Segment Start: Records supplied

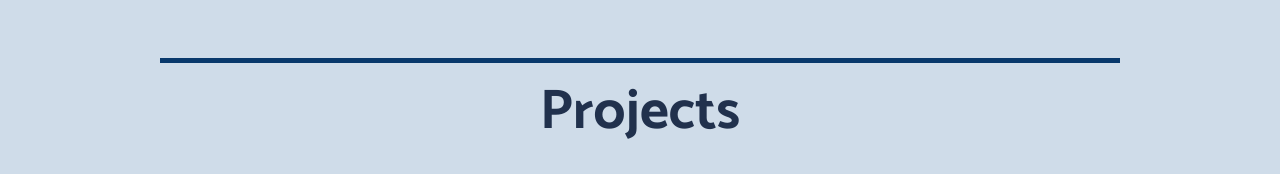
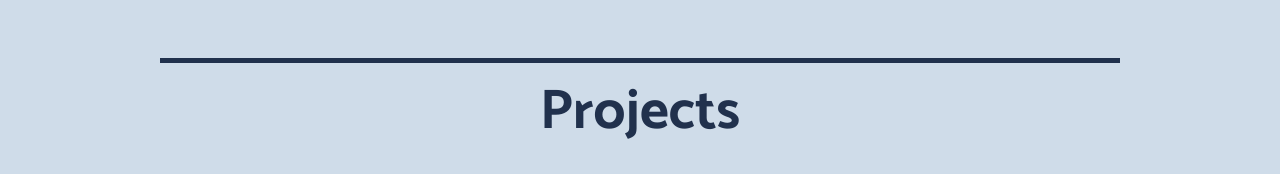
Before and after one commit to RyanHartzell/ryanhartzell.github.io, a plain HTML site: page index.html in a window 1280 px wide. Shown: the part 4475-4649 px from the top of the page. Drawn offline with nearby package versions, Linux system fonts and the light colour scheme.

Commit message:
ugh v2.1

```diff
--- a/index.html
+++ b/index.html
@@ -363,7 +363,7 @@
             <h1 class="display-4" style="text-align: center; font-weight: bold; color: white; background-color: var(--bs-primary); width: 100%; align-self: center;">Personal Projects</h1>
         </div> -->
 
-        <hr class="no-text">
+        <hr class="no-text" style="background-color: var(--mines-darkblue);">
         <div class="container px-5">
             <h1 class="display-4" style="text-align: center; font-weight: bold; color: var(--mines-darkblue-rgb); width: 100%; align-self: center;">Projects</h1>
         </div>
```
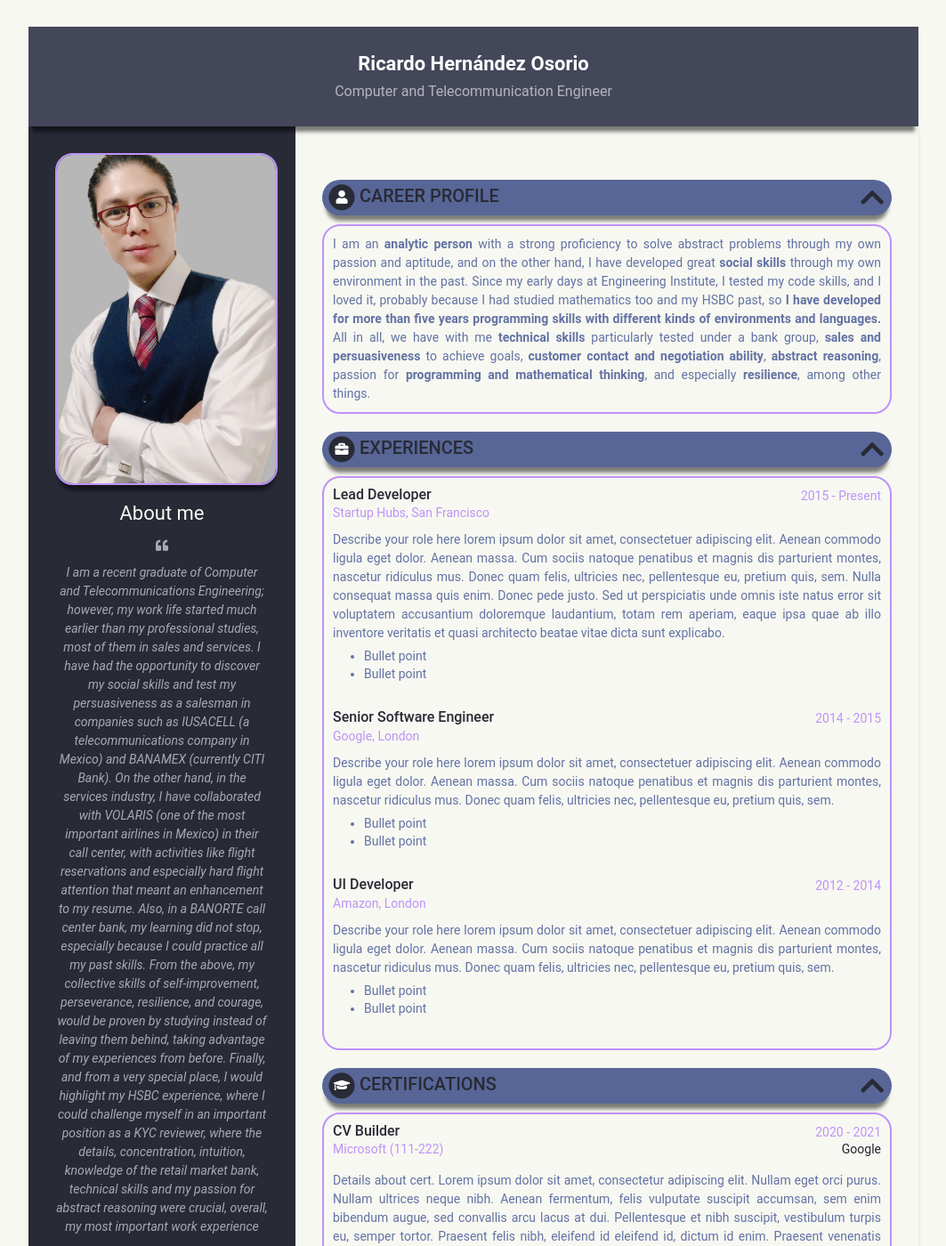
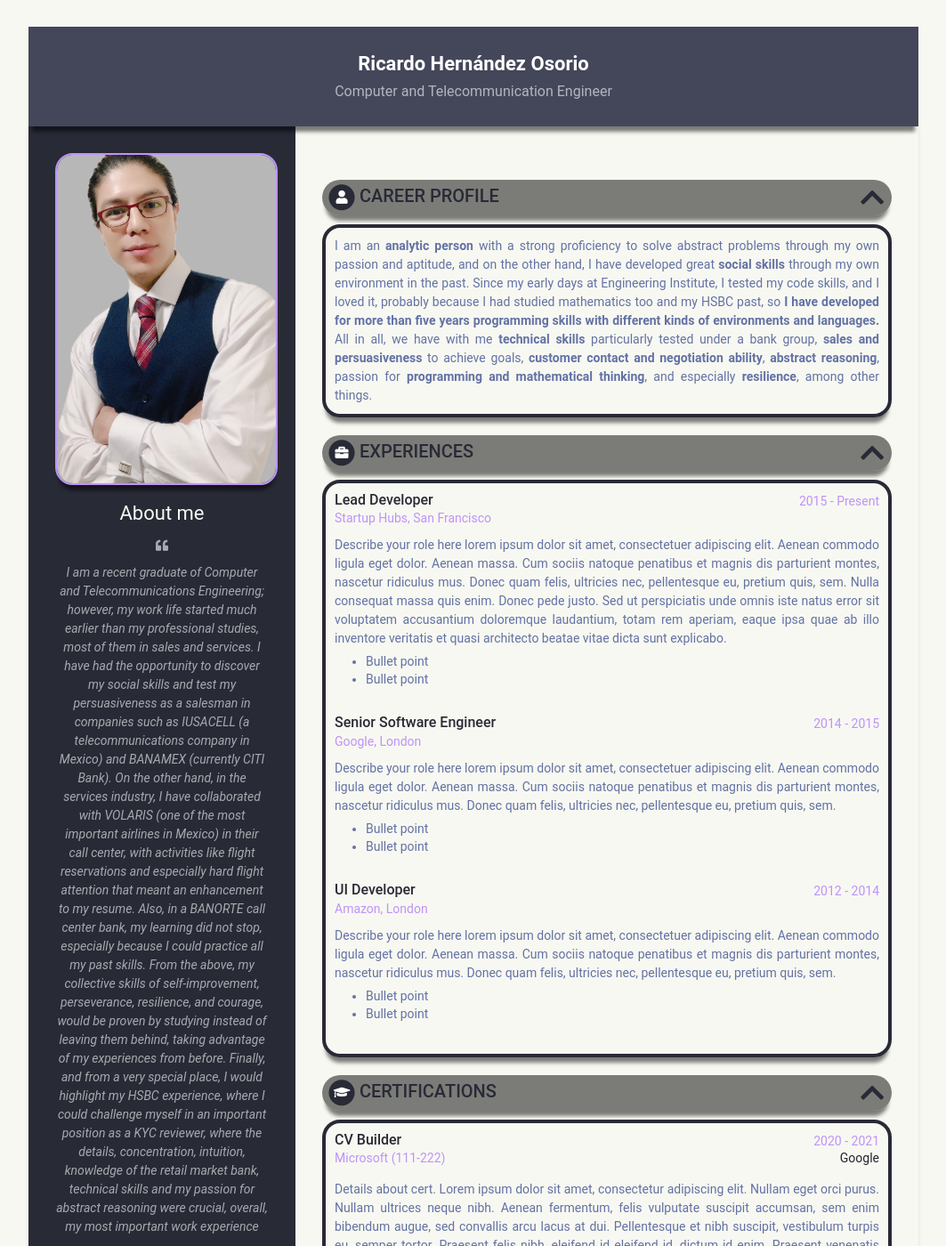
Before and after one commit to RicardoUAMmx/webcode, a Jekyll site: the page built from index.html, in a window 1280 px wide and 1400 px high. Shown: the whole window at 89% size, without its empty margins (108-1171 px from the left). Built offline with Jekyll 4.4.1, drawn with Linux system fonts in a browser that asks for light colours.

Commit message:
experimental cv-theme

```diff
--- a/_sass/_base.scss
+++ b/_sass/_base.scss
@@ -187,8 +187,9 @@
   .summary {
 	padding: 5px;
 	border-radius: 20px;
-	border: 2px solid $text-grey;
+	border: 4px solid $text-color;
 	text-align: justify;
+	box-shadow: 0 10px 4px -4px rgba(0, 0, 0, 0.5);
 	p {
 	  margin: 5px;
     }
@@ -201,6 +202,7 @@
     border-radius: 20px;
     box-shadow: 0 10px 4px -4px rgba(0, 0, 0, 0.5);
 	background: darken($text-color-secondary, 5%);
+	background: rgba(0, 0, 0, 0.5);
 	  .section-box-a {
 		flex: 1 1 auto;
 	  }
```
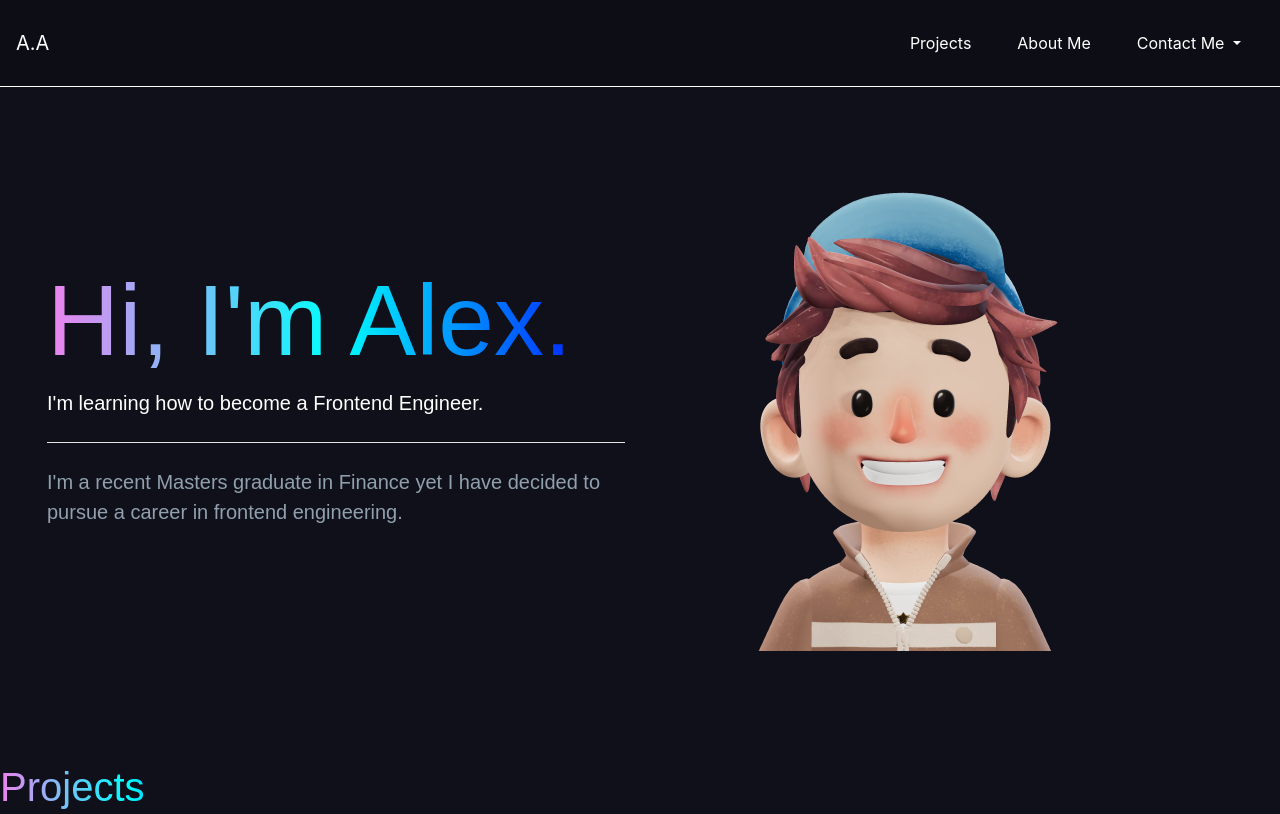
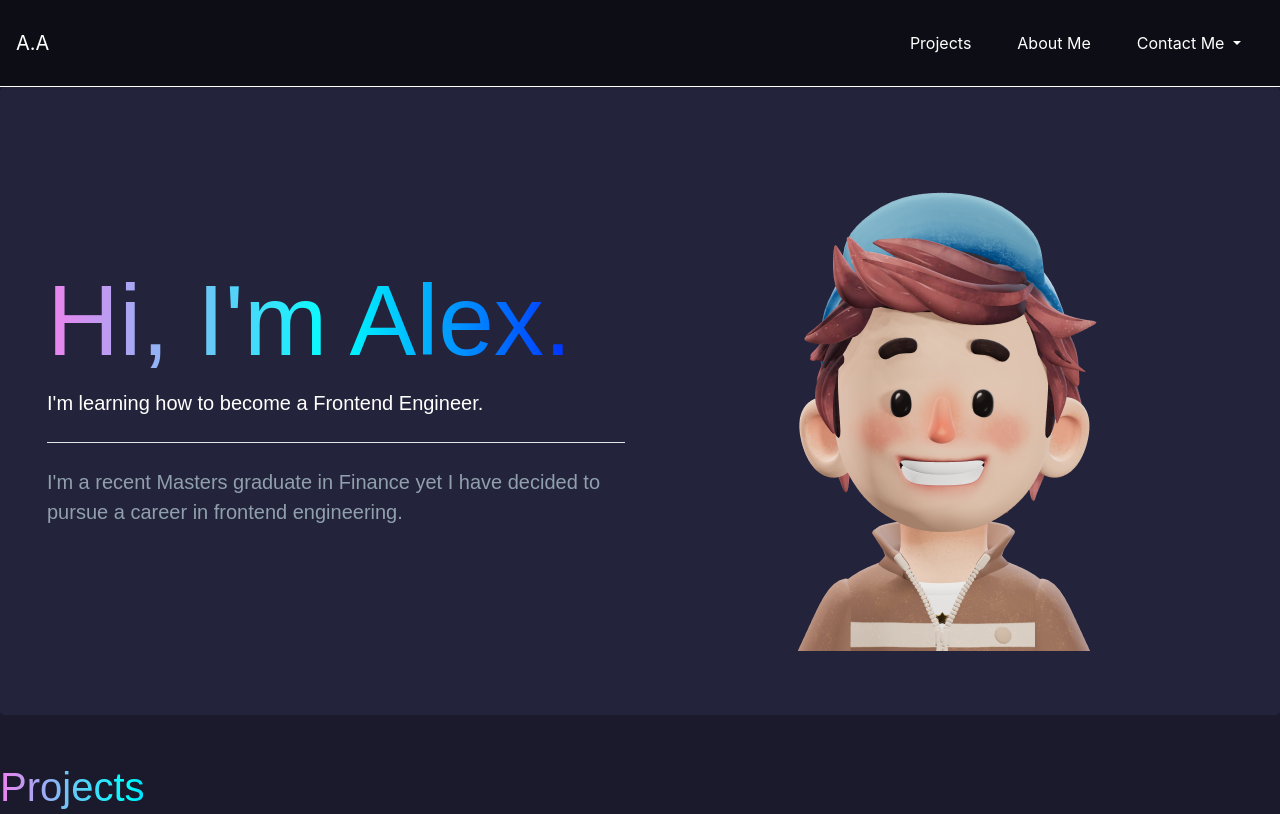
Before and after one commit to AlexAins/Bootstrap-Folio, a plain HTML site: page index.html in a window 1280 px wide. Shown: the top 814 px of the page. Drawn offline with nearby package versions, Linux system fonts and the light colour scheme.

Commit message:
added background color to hero section

```diff
--- a/css/style.css
+++ b/css/style.css
@@ -2,7 +2,8 @@
     --rainbow: linear-gradient(to right, violet, cyan, blue);
     --rainbow2: linear-gradient(to right, violet, cyan, blue, black, black, black, black, black, black, black,black);
     --rainbow3: linear-gradient(to right, black, black, black, black, violet, cyan, blue, black, black, black, black);
-    --background: #10101a;
+    --background: #23233b;
+    --background2: #1a1a2c;
     --backgroundNav: #0d0d16;
     --Primarycolor:rgb(206, 229, 249);
     --Secondcolor:rgb(144, 160, 174);
@@ -10,9 +11,9 @@
 }
 
 *{
-    background-color: var(--background)!important;
     color: white;
     scroll-behavior: smooth;
+    background-color: var(--background2) !important;
 }
 
 
@@ -85,13 +86,29 @@ h1, h2, h3 , h4, h5, h6 {
 
 
 /* Jumbotron */
+.customJumbotron{
+    background-color: var(--background)!important;
+}
+
 .customJumbo1{
     align-items: center;
     justify-content: center;
+    background-color: var(--background)!important;
 }
 
-.customJumbotron img{
+.customJumbo2{
+    background-color: var(--background)!important;
+}
+
+.customJumbo3{
+    display: flex;
+    background-color: var(--background) !important;
+    justify-content: center;
+}
+
+.customJumbo3 img{
     max-width: 500px;
+    background-color: var(--background)!important;
 }
 
 .customJumbo2 h1{
@@ -100,13 +117,20 @@ h1, h2, h3 , h4, h5, h6 {
     background-clip: text;
     -webkit-background-clip: text;
     -webkit-text-fill-color: transparent;
+    background-color: var(--background)!important;
+}
+
+.customJumbo2 p{
+    background-color: var(--background)!important;
 }
 
 .secondaryJumbo{
     color: var(--Secondcolor);
+    background-color: var(--background)!important;
 }
 
 /* Projects */
+
 .customProd1{
     justify-content: space-around;
 }
--- a/index.html
+++ b/index.html
@@ -47,7 +47,7 @@
     </nav>
 
     <!-- Hero Section -->
-    <section class="jumbotron mb-5 customJumbotron">
+    <section class="jumbotron mb-5 customJumbotron id=Hero">
         <div class="container-fluid">
             <div class="row customJumbo1">
                 <div class="col-xs-12 col-md-6 customJumbo2">
@@ -56,7 +56,7 @@
                     <hr class="my-4 bg-white">
                     <p class="secondaryJumbo">I'm a recent Masters graduate in Finance yet I have decided to pursue a career in frontend engineering.</p>
                 </div>
-                <div class="col-xs-12 col-md-6">
+                <div class="col-xs-12 col-md-6 customJumbo3">
                     <img class="img-responsive" src="./images/peeps-avatar-alpha.png" alt="Avatar">
                 </div>
             </div>
```
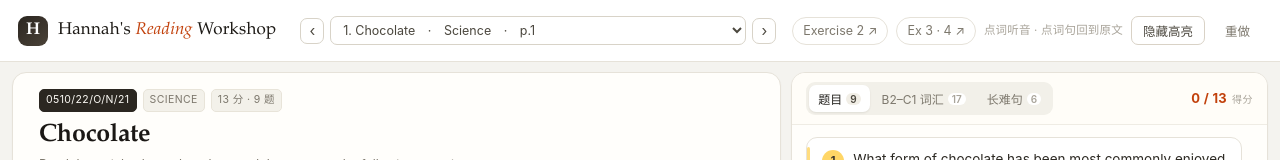
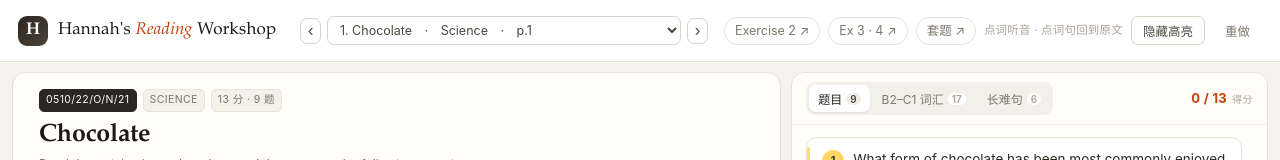
Before and after one commit to cbydh7v78c-prog/hannahs-reading-workshop, a plain HTML site: page index.html in a window 1280 px wide. Shown: the top 160 px of the page. Drawn offline with Linux system fonts and the light colour scheme.

Commit message:
feat: Hannah's Reading Workshop — 11 篇 IGCSE ESL 阅读精讲（99 题 / 180 词汇 / 68 长难句）

```diff
--- a/index.html
+++ b/index.html
@@ -28,6 +28,7 @@
   <div class="hdr-right">
     <a class="xlink" href="https://cbydh7v78c-prog.github.io/hannahs-reading-workshop-ex2/" title="切换到 Exercise 2">Exercise 2 ↗</a>
     <a class="xlink" href="https://cbydh7v78c-prog.github.io/hannahs-reading-workshop-ex34/" title="Exercise 3 Note-taking 与 Exercise 4 Multiple Choice">Ex 3 · 4 ↗</a>
+    <a class="xlink" href="https://cbydh7v78c-prog.github.io/hannahs-reading-workshop-practice/" title="17 套完整阅读真题（Ex 1–4）">套题 ↗</a>
     <span class="tip">点词听音 · 点词句回到原文</span>
     <button class="btn" id="btnToggle" title="切换答案句高亮">隐藏高亮</button>
     <button class="btn btn-ghost" id="btnReset" title="清空作答">重做</button>
```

Segment End: Records supplied

§ **Task directions**
The response has to be an exact copy of all the data, pictures excluded.

§ **Answer to this task**
Before and after one commit to RyanHartzell/ryanhartzell.github.io, a plain HTML site: page index.html in a window 1280 px wide. Shown: the part 4475-4649 px from the top of the page. Drawn offline with nearby package versions, Linux system fonts and the light colour scheme.

Commit message:
ugh v2.1

```diff
--- a/index.html
+++ b/index.html
@@ -363,7 +363,7 @@
             <h1 class="display-4" style="text-align: center; font-weight: bold; color: white; background-color: var(--bs-primary); width: 100%; align-self: center;">Personal Projects</h1>
         </div> -->
 
-        <hr class="no-text">
+        <hr class="no-text" style="background-color: var(--mines-darkblue);">
         <div class="container px-5">
             <h1 class="display-4" style="text-align: center; font-weight: bold; color: var(--mines-darkblue-rgb); width: 100%; align-self: center;">Projects</h1>
         </div>
```
Before and after one commit to RicardoUAMmx/webcode, a Jekyll site: the page built from index.html, in a window 1280 px wide and 1400 px high. Shown: the whole window at 89% size, without its empty margins (108-1171 px from the left). Built offline with Jekyll 4.4.1, drawn with Linux system fonts in a browser that asks for light colours.

Commit message:
experimental cv-theme

```diff
--- a/_sass/_base.scss
+++ b/_sass/_base.scss
@@ -187,8 +187,9 @@
   .summary {
 	padding: 5px;
 	border-radius: 20px;
-	border: 2px solid $text-grey;
+	border: 4px solid $text-color;
 	text-align: justify;
+	box-shadow: 0 10px 4px -4px rgba(0, 0, 0, 0.5);
 	p {
 	  margin: 5px;
     }
@@ -201,6 +202,7 @@
     border-radius: 20px;
     box-shadow: 0 10px 4px -4px rgba(0, 0, 0, 0.5);
 	background: darken($text-color-secondary, 5%);
+	background: rgba(0, 0, 0, 0.5);
 	  .section-box-a {
 		flex: 1 1 auto;
 	  }
```
Before and after one commit to AlexAins/Bootstrap-Folio, a plain HTML site: page index.html in a window 1280 px wide. Shown: the top 814 px of the page. Drawn offline with nearby package versions, Linux system fonts and the light colour scheme.

Commit message:
added background color to hero section

```diff
--- a/css/style.css
+++ b/css/style.css
@@ -2,7 +2,8 @@
     --rainbow: linear-gradient(to right, violet, cyan, blue);
     --rainbow2: linear-gradient(to right, violet, cyan, blue, black, black, black, black, black, black, black,black);
     --rainbow3: linear-gradient(to right, black, black, black, black, violet, cyan, blue, black, black, black, black);
-    --background: #10101a;
+    --background: #23233b;
+    --background2: #1a1a2c;
     --backgroundNav: #0d0d16;
     --Primarycolor:rgb(206, 229, 249);
     --Secondcolor:rgb(144, 160, 174);
@@ -10,9 +11,9 @@
 }
 
 *{
-    background-color: var(--background)!important;
     color: white;
     scroll-behavior: smooth;
+    background-color: var(--background2) !important;
 }
 
 
@@ -85,13 +86,29 @@ h1, h2, h3 , h4, h5, h6 {
 
 
 /* Jumbotron */
+.customJumbotron{
+    background-color: var(--background)!important;
+}
+
 .customJumbo1{
     align-items: center;
     justify-content: center;
+    background-color: var(--background)!important;
 }
 
-.customJumbotron img{
+.customJumbo2{
+    background-color: var(--background)!important;
+}
+
+.customJumbo3{
+    display: flex;
+    background-color: var(--background) !important;
+    justify-content: center;
+}
+
+.customJumbo3 img{
     max-width: 500px;
+    background-color: var(--background)!important;
 }
 
 .customJumbo2 h1{
@@ -100,13 +117,20 @@ h1, h2, h3 , h4, h5, h6 {
     background-clip: text;
     -webkit-background-clip: text;
     -webkit-text-fill-color: transparent;
+    background-color: var(--background)!important;
+}
+
+.customJumbo2 p{
+    background-color: var(--background)!important;
 }
 
 .secondaryJumbo{
     color: var(--Secondcolor);
+    background-color: var(--background)!important;
 }
 
 /* Projects */
+
 .customProd1{
     justify-content: space-around;
 }
--- a/index.html
+++ b/index.html
@@ -47,7 +47,7 @@
     </nav>
 
     <!-- Hero Section -->
-    <section class="jumbotron mb-5 customJumbotron">
+    <section class="jumbotron mb-5 customJumbotron id=Hero">
         <div class="container-fluid">
             <div class="row customJumbo1">
                 <div class="col-xs-12 col-md-6 customJumbo2">
@@ -56,7 +56,7 @@
                     <hr class="my-4 bg-white">
                     <p class="secondaryJumbo">I'm a recent Masters graduate in Finance yet I have decided to pursue a career in frontend engineering.</p>
                 </div>
-                <div class="col-xs-12 col-md-6">
+                <div class="col-xs-12 col-md-6 customJumbo3">
                     <img class="img-responsive" src="./images/peeps-avatar-alpha.png" alt="Avatar">
                 </div>
             </div>
```
Before and after one commit to cbydh7v78c-prog/hannahs-reading-workshop, a plain HTML site: page index.html in a window 1280 px wide. Shown: the top 160 px of the page. Drawn offline with Linux system fonts and the light colour scheme.

Commit message:
feat: Hannah's Reading Workshop — 11 篇 IGCSE ESL 阅读精讲（99 题 / 180 词汇 / 68 长难句）

```diff
--- a/index.html
+++ b/index.html
@@ -28,6 +28,7 @@
   <div class="hdr-right">
     <a class="xlink" href="https://cbydh7v78c-prog.github.io/hannahs-reading-workshop-ex2/" title="切换到 Exercise 2">Exercise 2 ↗</a>
     <a class="xlink" href="https://cbydh7v78c-prog.github.io/hannahs-reading-workshop-ex34/" title="Exercise 3 Note-taking 与 Exercise 4 Multiple Choice">Ex 3 · 4 ↗</a>
+    <a class="xlink" href="https://cbydh7v78c-prog.github.io/hannahs-reading-workshop-practice/" title="17 套完整阅读真题（Ex 1–4）">套题 ↗</a>
     <span class="tip">点词听音 · 点词句回到原文</span>
     <button class="btn" id="btnToggle" title="切换答案句高亮">隐藏高亮</button>
     <button class="btn btn-ghost" id="btnReset" title="清空作答">重做</button>
```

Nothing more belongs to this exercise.